In my case, ‘gaining a picture of the insights of Luther’ would be the understatement of a lifetime. I was going to be brought to share those insights in a soul transforming experience.
Luther’s interests corresponded with something that mattered to me: how can we live a life pleasing to God? In his ‘Preface to the Psalms’ Luther commends the psalms above the legends of the saints as a means to lead us ‘into the fellowship of saints’.
He goes on to say: ‘if you wish to see the holy Christian church depicted in living colours … then place the Book of Psalms in front of you; you will have a beautiful, bright, polished mirror which will show you what Christianity is’.
Reading the Bible had convinced me of the gap between my Christianity and the Christianity of the Gospels, and I wanted to know authentic Christianity.
Two kinds of righteousness
The turning point for me centred around the ‘Preface to the Epistle of St Paul to the Romans’, ‘Two kinds of righteousness 1519’ and ‘A Commentary on St. Paul’s Epistle to the Galatians 1531 (Selections)’.
As I read these over a period of a year I came face to face with the central question of salvation: ‘How should man be just with God?’ (Job 9:2). In the 1519 sermon, Luther distinguishes between what we now call ‘imputed righteousness’ and ‘imparted righteousness’.
He shows that we are not accepted by God because of our good works but that the latter flow from our being accepted by God on the basis of an ‘alien righteousness’, that is, the righteousness of Another.
‘Through faith in Christ, therefore, Christ’s righteousness becomes our righteousness and all that he has becomes ours; rather, he himself becomes ours’(p. 87). This justification by faith alone in Christ alone was new to me.
My entire religious experience had centred on me doing the best that I could in being kind to my neighbour. I had things completely the wrong way round.
Living to serve God
I felt no animosity to the suggestion that I could do nothing to save myself, and that salvation must be received as God’s free and gracious gift in Christ or not at all.
My only problem with this doctrine was that if there was nothing for me to do to be righteous, I would stop trying to live a good life and my Christianity, such as it was, would collapse.
Gradually, however, I came to see the relationship between faith, forgiveness, freedom and walking in newness of life. In his ‘Preface to Romans’, Luther states of the Christian: ‘By his faith, he is set free from sin, and he finds delight in God’s commandments.
‘In this way, he pays God the honour that is due to him, and renders him what he owes. He serves his fellows willingly according to his ability, so discharging his obligations to all men’ (p. 24).
I thank God that my life has never lost the identity that I gained from the Reformation gospel as I encountered it through Luther. Such writers never date.

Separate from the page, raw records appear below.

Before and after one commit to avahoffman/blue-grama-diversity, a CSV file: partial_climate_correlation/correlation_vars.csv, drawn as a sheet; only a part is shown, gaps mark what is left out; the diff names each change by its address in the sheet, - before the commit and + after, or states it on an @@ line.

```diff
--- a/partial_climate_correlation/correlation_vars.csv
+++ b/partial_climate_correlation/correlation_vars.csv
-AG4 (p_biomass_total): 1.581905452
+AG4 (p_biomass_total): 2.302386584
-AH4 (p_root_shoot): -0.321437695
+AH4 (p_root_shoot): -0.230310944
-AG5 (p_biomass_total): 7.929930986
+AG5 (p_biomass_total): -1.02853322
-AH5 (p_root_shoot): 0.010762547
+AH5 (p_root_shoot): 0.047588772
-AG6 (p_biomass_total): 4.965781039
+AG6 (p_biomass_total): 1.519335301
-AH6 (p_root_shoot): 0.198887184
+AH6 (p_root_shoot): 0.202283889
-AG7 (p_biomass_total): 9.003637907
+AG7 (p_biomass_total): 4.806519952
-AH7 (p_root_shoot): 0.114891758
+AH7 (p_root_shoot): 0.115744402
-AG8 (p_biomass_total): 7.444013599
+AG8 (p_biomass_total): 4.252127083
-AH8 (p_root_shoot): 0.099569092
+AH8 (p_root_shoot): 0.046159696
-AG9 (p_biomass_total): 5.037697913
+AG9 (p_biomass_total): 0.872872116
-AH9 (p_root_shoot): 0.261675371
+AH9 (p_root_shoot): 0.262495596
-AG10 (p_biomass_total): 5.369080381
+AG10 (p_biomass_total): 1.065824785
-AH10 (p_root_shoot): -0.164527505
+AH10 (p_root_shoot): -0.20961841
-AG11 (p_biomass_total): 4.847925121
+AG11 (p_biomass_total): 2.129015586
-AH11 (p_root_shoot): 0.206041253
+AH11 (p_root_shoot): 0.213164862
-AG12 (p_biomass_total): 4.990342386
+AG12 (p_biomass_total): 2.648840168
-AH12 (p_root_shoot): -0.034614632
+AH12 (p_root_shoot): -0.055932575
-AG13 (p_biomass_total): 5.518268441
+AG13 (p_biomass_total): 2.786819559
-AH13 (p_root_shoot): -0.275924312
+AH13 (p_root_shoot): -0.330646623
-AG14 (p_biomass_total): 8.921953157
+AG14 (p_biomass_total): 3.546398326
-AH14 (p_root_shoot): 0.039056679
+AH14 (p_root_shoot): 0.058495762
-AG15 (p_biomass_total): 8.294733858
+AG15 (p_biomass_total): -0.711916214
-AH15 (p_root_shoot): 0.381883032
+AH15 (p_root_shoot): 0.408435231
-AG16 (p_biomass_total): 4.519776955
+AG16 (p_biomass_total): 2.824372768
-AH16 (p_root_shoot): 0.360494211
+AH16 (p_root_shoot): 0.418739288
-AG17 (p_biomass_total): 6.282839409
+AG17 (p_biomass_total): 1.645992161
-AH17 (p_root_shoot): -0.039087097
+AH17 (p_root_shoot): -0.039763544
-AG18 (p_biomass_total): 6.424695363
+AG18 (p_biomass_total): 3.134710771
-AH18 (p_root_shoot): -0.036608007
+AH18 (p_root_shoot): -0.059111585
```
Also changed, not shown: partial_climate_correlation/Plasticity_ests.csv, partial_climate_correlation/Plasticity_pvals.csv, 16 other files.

However different their times might have been to ours, they still inspire us through their dusty tomes. Within the drab covers we find a vibrant presentation of the way of life as experienced by men of fortitude and ambition.

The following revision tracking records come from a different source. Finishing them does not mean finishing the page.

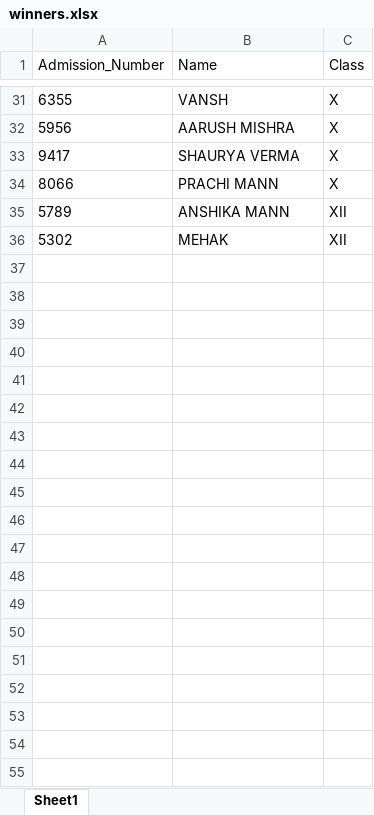
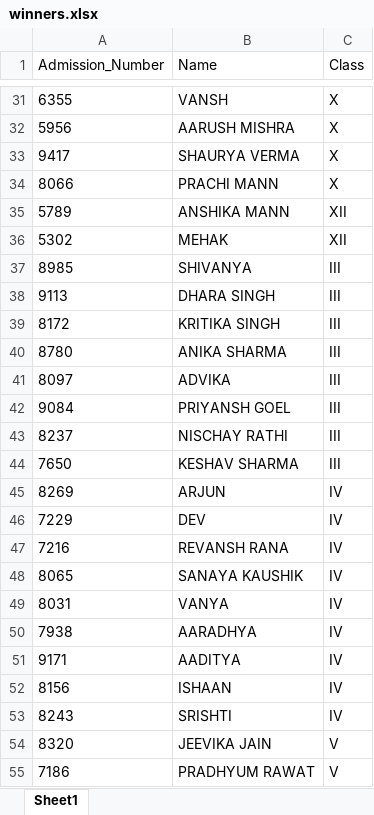
Before and after one commit to farroukhjmv2016-ux/school-certificates, an Excel workbook: winners.xlsx, sheet Sheet1, drawn as a sheet; only a part is shown, gaps mark what is left out; values as stored, in another font and other column widths than the file's, no borders; the diff covers the shown part only; the diff names each change by its address in the sheet, - before the commit and + after, or states it on an @@ line.

Commit message:
Updated winners data for certificate generator

```diff
--- a/winners.xlsx (sheet Sheet1)
+++ b/winners.xlsx (sheet Sheet1)
+row 37: 8985 | SHIVANYA | III
+row 38: 9113 | DHARA SINGH | III
+row 39: 8172 | KRITIKA SINGH | III
+row 40: 8780 | ANIKA SHARMA | III
+row 41: 8097 | ADVIKA | III
+row 42: 9084 | PRIYANSH GOEL | III
+row 43: 8237 | NISCHAY RATHI | III
+row 44: 7650 | KESHAV SHARMA | III
+row 45: 8269 | ARJUN | IV
+row 46: 7229 | DEV | IV
+row 47: 7216 | REVANSH RANA | IV
+row 48: 8065 | SANAYA KAUSHIK | IV
+row 49: 8031 | VANYA | IV
+row 50: 7938 | AARADHYA | IV
+row 51: 9171 | AADITYA | IV
+row 52: 8156 | ISHAAN | IV
+row 53: 8243 | SRISHTI | IV
+row 54: 8320 | JEEVIKA JAIN | V
+row 55: 7186 | PRADHYUM RAWAT | V
```
Also changed, not shown: 611 added rows elsewhere in this sheet.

Their ambition is one that we should share, namely, that sinners will be saved to the glory of Christ the Saviour.